[Records excerpted from a collection]
****************************************

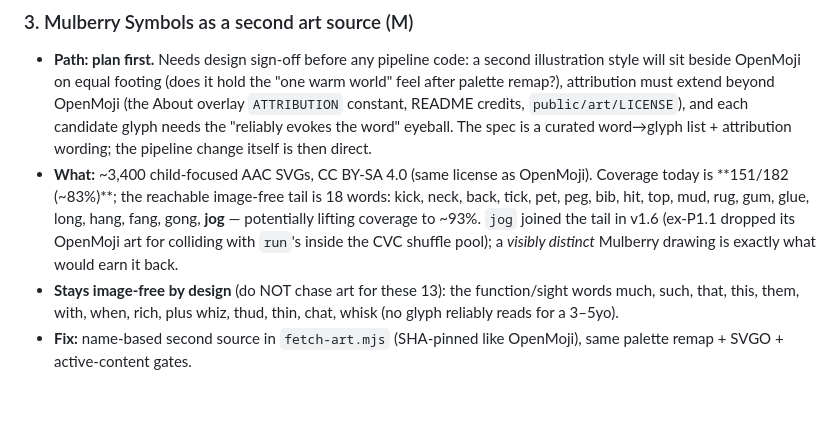
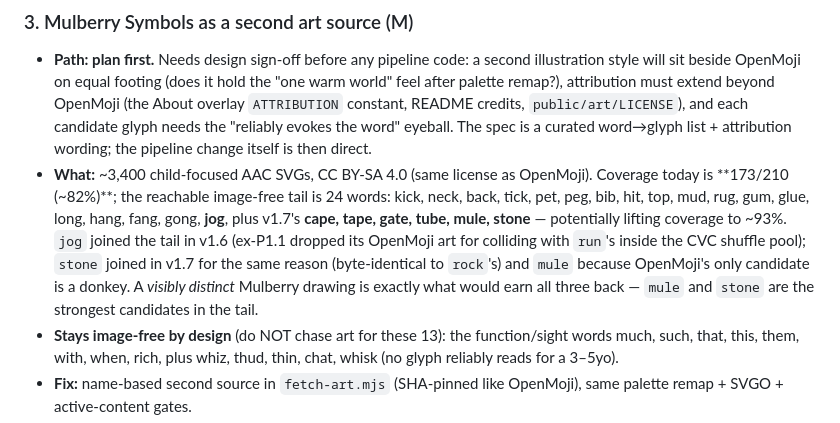
Before and after one commit to sneamia/flashcards, a Markdown page: TODOS.md, the part around one of its changes. Drawn GitHub-style; blank space fills up the shorter version.

```diff
--- a/TODOS.md
+++ b/TODOS.md
@@ -68,12 +68,15 @@ any code; **decision only** = no code — the deliverable is the call itself.
   "reliably evokes the word" eyeball. The spec is a curated word→glyph list +
   attribution wording; the pipeline change itself is then direct.
 - **What:** ~3,400 child-focused AAC SVGs, CC BY-SA 4.0 (same license as
-  OpenMoji). Coverage today is **151/182 (~83%)**; the reachable image-free
-  tail is 18 words: kick, neck, back, tick, pet, peg, bib, hit, top, mud, rug,
-  gum, glue, long, hang, fang, gong, **jog** — potentially lifting coverage to
-  ~93%. `jog` joined the tail in v1.6 (ex-P1.1 dropped its OpenMoji art for
-  colliding with `run`'s inside the CVC shuffle pool); a *visibly distinct*
-  Mulberry drawing is exactly what would earn it back.
+  OpenMoji). Coverage today is **173/210 (~82%)**; the reachable image-free
+  tail is 24 words: kick, neck, back, tick, pet, peg, bib, hit, top, mud, rug,
+  gum, glue, long, hang, fang, gong, **jog**, plus v1.7's **cape, tape, gate,
+  tube, mule, stone** — potentially lifting coverage to ~93%. `jog` joined the
+  tail in v1.6 (ex-P1.1 dropped its OpenMoji art for colliding with `run`'s
+  inside the CVC shuffle pool); `stone` joined in v1.7 for the same reason
+  (byte-identical to `rock`'s) and `mule` because OpenMoji's only candidate is
+  a donkey. A *visibly distinct* Mulberry drawing is exactly what would earn all
+  three back — `mule` and `stone` are the strongest candidates in the tail.
 - **Stays image-free by design** (do NOT chase art for these 13): the
   function/sight words much, such, that, this, them, with, when, rich, plus
   whiz, thud, thin, chat, whisk (no glyph reliably reads for a 3–5yo).
```
Also changed, not shown: other parts of TODOS.md (+63 -15 lines).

****************************************

Exercise description: Reproduce the entries exactly. Do not carry over any picture.

Answer box:
Before and after one commit to sneamia/flashcards, a Markdown page: TODOS.md, the part around one of its changes. Drawn GitHub-style; blank space fills up the shorter version.

```diff
--- a/TODOS.md
+++ b/TODOS.md
@@ -68,12 +68,15 @@ any code; **decision only** = no code — the deliverable is the call itself.
   "reliably evokes the word" eyeball. The spec is a curated word→glyph list +
   attribution wording; the pipeline change itself is then direct.
 - **What:** ~3,400 child-focused AAC SVGs, CC BY-SA 4.0 (same license as
-  OpenMoji). Coverage today is **151/182 (~83%)**; the reachable image-free
-  tail is 18 words: kick, neck, back, tick, pet, peg, bib, hit, top, mud, rug,
-  gum, glue, long, hang, fang, gong, **jog** — potentially lifting coverage to
-  ~93%. `jog` joined the tail in v1.6 (ex-P1.1 dropped its OpenMoji art for
-  colliding with `run`'s inside the CVC shuffle pool); a *visibly distinct*
-  Mulberry drawing is exactly what would earn it back.
+  OpenMoji). Coverage today is **173/210 (~82%)**; the reachable image-free
+  tail is 24 words: kick, neck, back, tick, pet, peg, bib, hit, top, mud, rug,
+  gum, glue, long, hang, fang, gong, **jog**, plus v1.7's **cape, tape, gate,
+  tube, mule, stone** — potentially lifting coverage to ~93%. `jog` joined the
+  tail in v1.6 (ex-P1.1 dropped its OpenMoji art for colliding with `run`'s
+  inside the CVC shuffle pool); `stone` joined in v1.7 for the same reason
+  (byte-identical to `rock`'s) and `mule` because OpenMoji's only candidate is
+  a donkey. A *visibly distinct* Mulberry drawing is exactly what would earn all
+  three back — `mule` and `stone` are the strongest candidates in the tail.
 - **Stays image-free by design** (do NOT chase art for these 13): the
   function/sight words much, such, that, this, them, with, when, rich, plus
   whiz, thud, thin, chat, whisk (no glyph reliably reads for a 3–5yo).
```
Also changed, not shown: other parts of TODOS.md (+63 -15 lines).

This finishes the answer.